Judge Breyer says a trial shall come to pass if VW doesn't explain exactly the names and numbers of vehicles that will be repaired by specific dates, details about vehicles that cannot be repaired adequately and details concerning any vehicles that will need to be bought back from VW owners.
The judge granted VW the extension after agreeing the automaker made significant progress toward a resolution, but VW shouldn't expect any further extensions.
The automaker says it's possible some cars will be bought back from consumers because it might be cheaper than trying to remedy the problems. The 2-liter and 3-liter engines may require completely separate repair remedies that could drastically alter the fuel economy and performance and buying the cars from consumers may be the smartest thing to do.

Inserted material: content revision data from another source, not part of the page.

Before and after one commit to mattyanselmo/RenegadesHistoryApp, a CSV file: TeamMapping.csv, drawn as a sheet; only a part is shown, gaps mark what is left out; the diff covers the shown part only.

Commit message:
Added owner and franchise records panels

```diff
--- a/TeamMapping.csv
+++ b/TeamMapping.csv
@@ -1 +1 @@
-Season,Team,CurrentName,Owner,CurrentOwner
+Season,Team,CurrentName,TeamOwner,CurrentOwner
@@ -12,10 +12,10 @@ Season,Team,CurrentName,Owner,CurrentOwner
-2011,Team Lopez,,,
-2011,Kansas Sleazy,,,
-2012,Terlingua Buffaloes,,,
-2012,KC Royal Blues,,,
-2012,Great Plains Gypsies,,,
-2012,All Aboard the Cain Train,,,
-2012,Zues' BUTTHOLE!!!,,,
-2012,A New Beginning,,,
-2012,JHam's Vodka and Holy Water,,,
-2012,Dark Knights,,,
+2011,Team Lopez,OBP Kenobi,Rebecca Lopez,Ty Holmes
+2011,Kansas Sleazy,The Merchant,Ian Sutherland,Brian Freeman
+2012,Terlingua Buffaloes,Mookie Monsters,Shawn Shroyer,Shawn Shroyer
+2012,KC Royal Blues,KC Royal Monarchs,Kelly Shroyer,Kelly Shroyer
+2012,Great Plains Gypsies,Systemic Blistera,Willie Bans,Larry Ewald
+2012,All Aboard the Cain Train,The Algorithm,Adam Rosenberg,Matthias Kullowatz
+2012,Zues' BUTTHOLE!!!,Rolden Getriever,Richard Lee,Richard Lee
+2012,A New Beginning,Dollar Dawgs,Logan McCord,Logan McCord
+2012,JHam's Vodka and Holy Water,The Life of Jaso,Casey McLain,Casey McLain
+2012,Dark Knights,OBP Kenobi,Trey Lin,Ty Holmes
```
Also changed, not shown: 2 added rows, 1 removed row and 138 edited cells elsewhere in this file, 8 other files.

Any emissions fix will need to be approved by the Environmental Protection Agency and the California Air Resources Board before the public will see any vehicles recalled.
VW's Problems Extend to South Korea
Volkswagen hasn't had much more success in South Korea concerning plans to recall illegal cars. South Korea's Ministry of Environment rejected Volkswagen's plan to fix about 125,000 diesel vehicles equipped with defeat devices to cheat emissions tests. Officials said the recall plan isn't good enough and Volkswagen must provide more details about how the illegal vehicles will be repaired.
Korean regulators said Volkswagen failed to show examples of software that will positively correct the emissions systems. In response, VW said it didn't provide software details because the software hasn't been created yet.
Days after VW's proposal was rejected, South Korean prosecutors opened an investigation to determine if the automaker cheated on emissions tests on 1.6-liter EA 288 diesel engines. Those engines power the Audi A1, A3 and the Volkswagen Golf, all vehicles the automaker previously said did not contain illegal defeat devices.
Currently the only cars affected by emissions cheating in South Korea are vehicles equipped with EA 189 engines, an older engine compared to the EA 288.
The emissions tests will be conducted by the South Korean National Institute of Environmental Research to determine if the vehicles meet Euro 6 emissions standards.